Don't know barley from bulgur? Here's a guide to versatile grains.
By Deborah Madison

Most of us know that grains are good for us but have difficulty naming more than two or three. And if the most common side dishes you serve with chicken are pasta and potatoes, maybe a lesson in grains is in order. Here, we offer some simple recipes and tips on where to find and how to cook grains, and explore a few of the most versatile -- from the everyday (wheat) to the exotic (quinoa).

Buying and Storing Grains

In the past, you would have had to go to a health or natural foods store to buy these grains, but now you can find many of them at the supermarket. Arrowhead Mills and Bob's Red Mill are two commonly available brands. Grains -- especially whole ones -- have oils that eventually turn rancid. Shop at stores where the turnover seems high, and buy only what you plan to use within a few months. If you have space, it's best to refrigerate grains, but you still can't keep them forever. You can tell if they've lost their freshness by their smell -- old grains, including flours, will have a stale odor.

Processing Grains

When we refer to grains, we mean grains in their most natural form -- chewy, hearty, and high in fiber and nutrients. To put this into perspective, it helps to know how grains are processed.

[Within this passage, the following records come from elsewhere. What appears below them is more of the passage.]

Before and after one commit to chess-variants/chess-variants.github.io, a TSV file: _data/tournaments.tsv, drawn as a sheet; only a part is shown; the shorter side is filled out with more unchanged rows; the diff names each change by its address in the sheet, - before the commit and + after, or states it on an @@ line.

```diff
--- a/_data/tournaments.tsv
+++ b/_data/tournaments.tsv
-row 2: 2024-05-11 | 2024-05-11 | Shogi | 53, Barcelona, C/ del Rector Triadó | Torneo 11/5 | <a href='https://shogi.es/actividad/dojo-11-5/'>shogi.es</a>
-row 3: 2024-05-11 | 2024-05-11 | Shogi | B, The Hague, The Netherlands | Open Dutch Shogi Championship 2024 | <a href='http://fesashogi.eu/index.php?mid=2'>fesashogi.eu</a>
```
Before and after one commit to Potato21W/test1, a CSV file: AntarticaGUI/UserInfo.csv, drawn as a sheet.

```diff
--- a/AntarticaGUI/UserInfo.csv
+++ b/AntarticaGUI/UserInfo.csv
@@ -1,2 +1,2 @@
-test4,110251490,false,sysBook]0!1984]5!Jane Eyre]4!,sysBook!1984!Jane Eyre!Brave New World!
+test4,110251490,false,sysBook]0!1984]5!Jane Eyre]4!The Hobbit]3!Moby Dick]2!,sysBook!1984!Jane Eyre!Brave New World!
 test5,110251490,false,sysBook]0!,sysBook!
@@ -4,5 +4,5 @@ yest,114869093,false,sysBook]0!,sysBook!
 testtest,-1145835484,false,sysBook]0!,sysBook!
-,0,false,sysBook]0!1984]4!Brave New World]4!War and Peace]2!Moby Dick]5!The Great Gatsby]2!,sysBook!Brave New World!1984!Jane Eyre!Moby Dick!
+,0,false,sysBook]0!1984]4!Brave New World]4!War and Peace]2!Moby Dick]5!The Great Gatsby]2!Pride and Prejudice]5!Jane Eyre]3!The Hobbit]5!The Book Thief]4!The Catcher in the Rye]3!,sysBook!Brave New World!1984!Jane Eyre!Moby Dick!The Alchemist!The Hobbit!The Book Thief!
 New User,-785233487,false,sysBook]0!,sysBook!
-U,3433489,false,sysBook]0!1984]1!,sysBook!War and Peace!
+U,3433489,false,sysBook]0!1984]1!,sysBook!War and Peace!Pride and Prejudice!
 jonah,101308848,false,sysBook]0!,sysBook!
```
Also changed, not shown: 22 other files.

Whole grains and groats are interchangeable terms for unrefined grains. Because the bran, endosperm, and germ are intact, they are higher in fiber and minerals than other forms. As you might expect, whole grains take longer to cook than refined forms. Examples of whole grains include wheat berries, whole grain rye, and buckwheat groats.

Polished grains include pearled barley and brown rice. These grains have been refined to remove the tough exterior husk and most (or all) of the bran. This makes them less chewy and quicker to cook than whole grains.

Cracked grains, such as bulgur and steel-cut oats, result when grains are ground into smaller pieces. Some cracked grains are derived from whole grains, others from refined grains.

Flakes are sliced whole grains or cracked grains that have been steamed and rolled. Rolled oats are probably the most familiar, but you'll also find rolled barley, wheat, and rye.

Flour is grain that has been milled to a powder. Whole wheat flour is the product of processing whole wheat berries.